Some argue that journalism still isn’t effectively communicating the scope and scale of the climate change problem. And some barriers to conveying climate change urgency lie within the field and practices of journalism itself, leaving journalists to question hard-baked professional practices and reimagine their position within existing ethical codes and value systems.
As media organizations and thought leaders continue to call for new, different and improved coverage, the conference will foster important discussions around three areas of ethical concern: who gets heard on climate change?; what are the structural barriers to conveying scope and urgency?; and what are the many ways forward for journalists and other climate change communicators?

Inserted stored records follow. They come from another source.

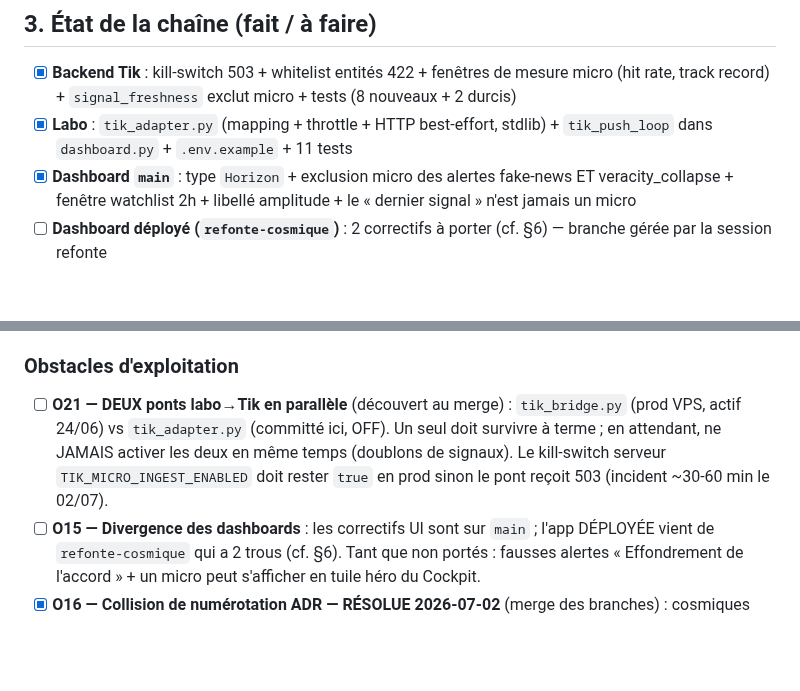
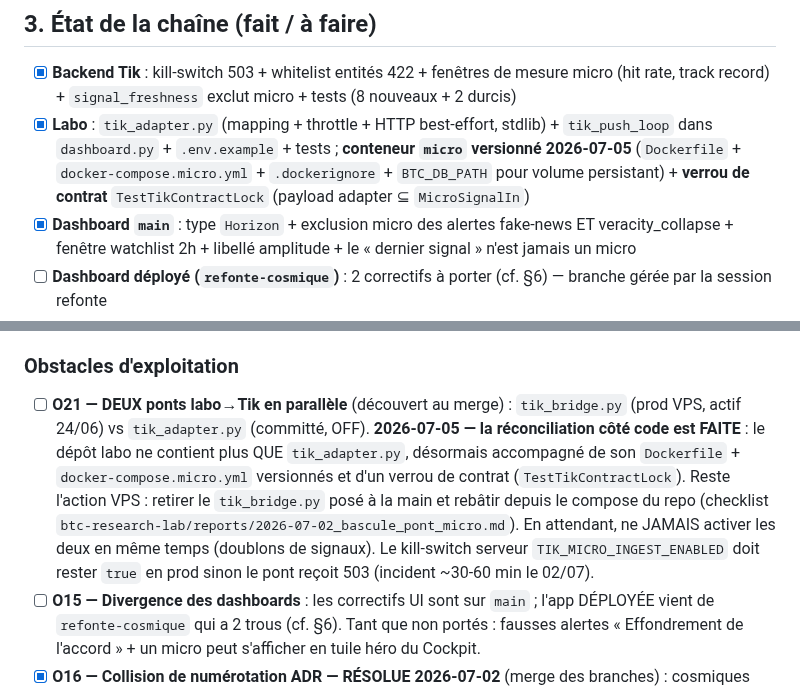
Before and after one commit to escltheo-eng/Tik, a Markdown page: docs/plan-connexion-micro.md, 2 parts joined by grey strips. GitHub-like rendering; blank space fills up the shorter version.

Commit message:
docs(micro): pont réconcilié + conteneur versionné (O21)
Suite au versionnage du conteneur micro côté btc-research-lab (Dockerfile +
docker-compose.micro.yml + verrou de contrat), met à jour la doc Tik :
- plan-connexion-micro.md : §3 (labo = conteneur versionné + TestTikContractLock)
  et O21 (réconciliation code FAITE, reste l'action VPS de retrait du tik_bridge).
- CLAUDE.md §8 : la clause « doublon à réconcilier » devient « réconciliation
  côté code faite le 2026-07-05 », récepteur couvert par test_ingest_micro.py.

Aucun changement de code Tik : le contrat MicroSignalIn correspond déjà exactement
au payload de l'adapter (vérifié champ par champ).

Co-Authored-By: Claude Opus 4.8 <noreply@anthropic.com>
Claude-Session: https://claude.ai/code/session_01PiNaRkkDAdsaDJAENbfUnb

```diff
--- a/docs/plan-connexion-micro.md
+++ b/docs/plan-connexion-micro.md
@@ -47,7 +47,7 @@
 ## 3. État de la chaîne (fait / à faire)
 
 - [x] **Backend Tik** : kill-switch 503 + whitelist entités 422 + fenêtres de mesure micro (hit rate, track record) + `signal_freshness` exclut micro + tests (8 nouveaux + 2 durcis)
-- [x] **Labo** : `tik_adapter.py` (mapping + throttle + HTTP best-effort, stdlib) + `tik_push_loop` dans `dashboard.py` + `.env.example` + 11 tests
+- [x] **Labo** : `tik_adapter.py` (mapping + throttle + HTTP best-effort, stdlib) + `tik_push_loop` dans `dashboard.py` + `.env.example` + tests ; **conteneur `micro` versionné 2026-07-05** (`Dockerfile` + `docker-compose.micro.yml` + `.dockerignore` + `BTC_DB_PATH` pour volume persistant) + **verrou de contrat** `TestTikContractLock` (payload adapter ⊆ `MicroSignalIn`)
 - [x] **Dashboard `main`** : type `Horizon` + exclusion micro des alertes fake-news ET veracity_collapse + fenêtre watchlist 2h + libellé amplitude + le « dernier signal » n'est jamais un micro
 - [ ] **Dashboard déployé (`refonte-cosmique`)** : 2 correctifs à porter (cf. §6) — branche gérée par la session refonte
 - [ ] **Mise en service** (cf. §5) — actions utilisatrice sur VPS + Mac
@@ -78,7 +78,7 @@
 - [ ] **O14 — Volume trop faible** : à ~10-50 signaux/jour dont beaucoup de neutral, 2 semaines peuvent ne pas suffire pour une puissance statistique correcte → prolonger plutôt que conclure faible.
 
 ### Obstacles d'exploitation
-- [ ] **O21 — DEUX ponts labo→Tik en parallèle** (découvert au merge) : `tik_bridge.py` (prod VPS, actif 24/06) vs `tik_adapter.py` (committé ici, OFF). Un seul doit survivre à terme ; en attendant, ne JAMAIS activer les deux en même temps (doublons de signaux). Le kill-switch serveur `TIK_MICRO_INGEST_ENABLED` doit rester `true` en prod sinon le pont reçoit 503 (incident ~30-60 min le 02/07).
+- [ ] **O21 — DEUX ponts labo→Tik en parallèle** (découvert au merge) : `tik_bridge.py` (prod VPS, actif 24/06) vs `tik_adapter.py` (committé, OFF). **2026-07-05 — la réconciliation côté code est FAITE** : le dépôt labo ne contient plus QUE `tik_adapter.py`, désormais accompagné de son `Dockerfile` + `docker-compose.micro.yml` versionnés et d'un verrou de contrat (`TestTikContractLock`). Reste l'action VPS : retirer le `tik_bridge.py` posé à la main et rebâtir depuis le compose du repo (checklist `btc-research-lab/reports/2026-07-02_bascule_pont_micro.md`). En attendant, ne JAMAIS activer les deux en même temps (doublons de signaux). Le kill-switch serveur `TIK_MICRO_INGEST_ENABLED` doit rester `true` en prod sinon le pont reçoit 503 (incident ~30-60 min le 02/07).
 - [ ] **O15 — Divergence des dashboards** : les correctifs UI sont sur `main` ; l'app DÉPLOYÉE vient de `refonte-cosmique` qui a 2 trous (cf. §6). Tant que non portés : fausses alertes « Effondrement de l'accord » + un micro peut s'afficher en tuile héro du Cockpit.
 - [x] **O16 — Collision de numérotation ADR — RÉSOLUE 2026-07-02** (merge des branches) : cosmiques renumérotés 030→035 (risk-regime), 031→036 (stablecoins), 032→037 (cross-asset) ; 033-fusion = doublon historique du 030 canonique ; « ADR-034 verdict » cosmique réservé → **ADR-038**. Références code mises à jour.
 - [ ] **O17 — Déploiement VPS ≠ ce repo** : le VPS tourne sur le dépôt de prod (`Lolasiku-prog/Tik`) ; les changements backend d'ici doivent y être appliqués (git apply / copie des fichiers, comme fait pour TradingView) puis `docker restart tik-core` (bind-mount → pas de rebuild, aucune nouvelle dépendance).
```
Also changed, not shown: CLAUDE.md (+1 -1 lines).
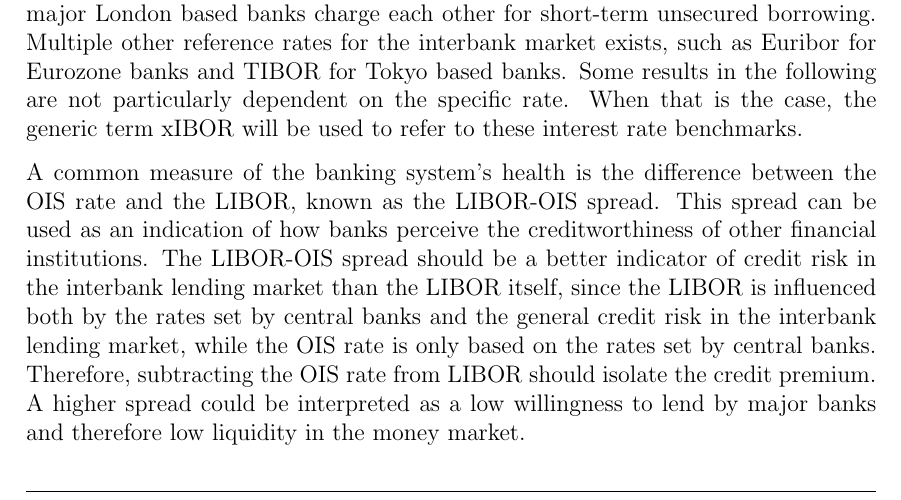
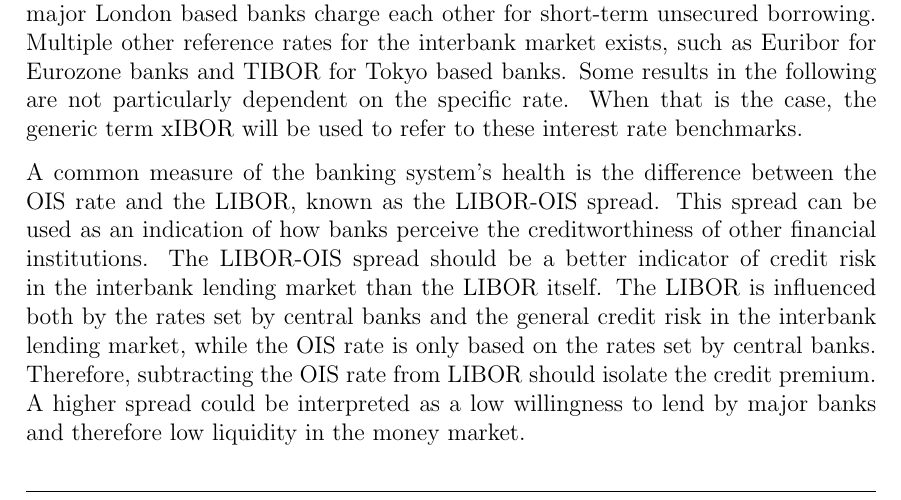
Before and after one commit to sebastianbaltser/master-thesis, a LaTeX thesis (thesis/main.tex, which reads thesis/content/body-matter/counterparty-credit-risk/ois.tex): part of page 8 of 55, cut so that both start at the same text. Compiled offline with pdfLaTeX.

Commit message:
Revert "Combine sentences"
This reverts commit e48793763c6846fe59570e241e5341d681aab3f1.

```diff
--- a/thesis/content/body-matter/counterparty-credit-risk/ois.tex
+++ b/thesis/content/body-matter/counterparty-credit-risk/ois.tex
@@ -33,9 +33,9 @@
     and the LIBOR, known as the LIBOR-\OIS/ spread.
     This spread can be used as an indication of how banks perceive the creditworthiness
     of other financial institutions.
-    The LIBOR-\OIS/ spread should be a better indicator
-    of credit risk in the interbank lending market than the LIBOR itself,
-    since the LIBOR is influenced both by the rates set by central banks and
+    The LIBOR-\OIS/ spread should be a better indicator of credit risk in the interbank lending market
+    than the LIBOR itself.
+    The LIBOR is influenced both by the rates set by central banks and
     the general credit risk in the interbank lending market,
     while the \OIS/ rate is only based on the rates set by central banks.
     Therefore, subtracting the \OIS/ rate from LIBOR should isolate the credit premium.
```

“In this moment, climate questions feel relentless,” said Kathleen Bartzen Culver, James E. Burgess Chair in Journalism Ethics and director of the Center. “The public needs effective and ethical journalism to aid in the search for answers to those critical questions. I’m proud this conference will advance those efforts.”
Expert panelists will take on subjects such as climate reporting, equity and justice, how traditional media structures affect what gets covered and how, the contentious role of advocacy in journalism and more. TIME Magazine climate change reporter Justin Worland will provide a keynote address titled, “Justice and Journalism’s Climate Challenge.”
The Center for Journalism Ethics, housed in the School of Journalism and Mass Communication at UW-Madison, provides an international hub for the examination of the role of professional and personal ethics in the pursuit of fair, accurate and principled journalism. The Center offers resources for journalists, educators, students and the public, including internationally recognized annual conferences exploring key issues in journalism.
The Evjue Foundation is the charitable arm of The Capital Times newspaper. Since its founding in the 1960s, the Foundation has made grants totaling more than $70 million to worthy educational, cultural and charitable organizations in the newspaper’s circulation area.
craig newmark philanthropies supports groups that seek to defend values such as fairness, opportunity and respect and strengthen American democracy. The organization drives broad civic engagement by working to advance organizations focused on trustworthy journalism and the information ecosystem, voter protection, women in tech, and veterans and military families. Craig Newmark is the founder of craigslist.
Registration is open and available here.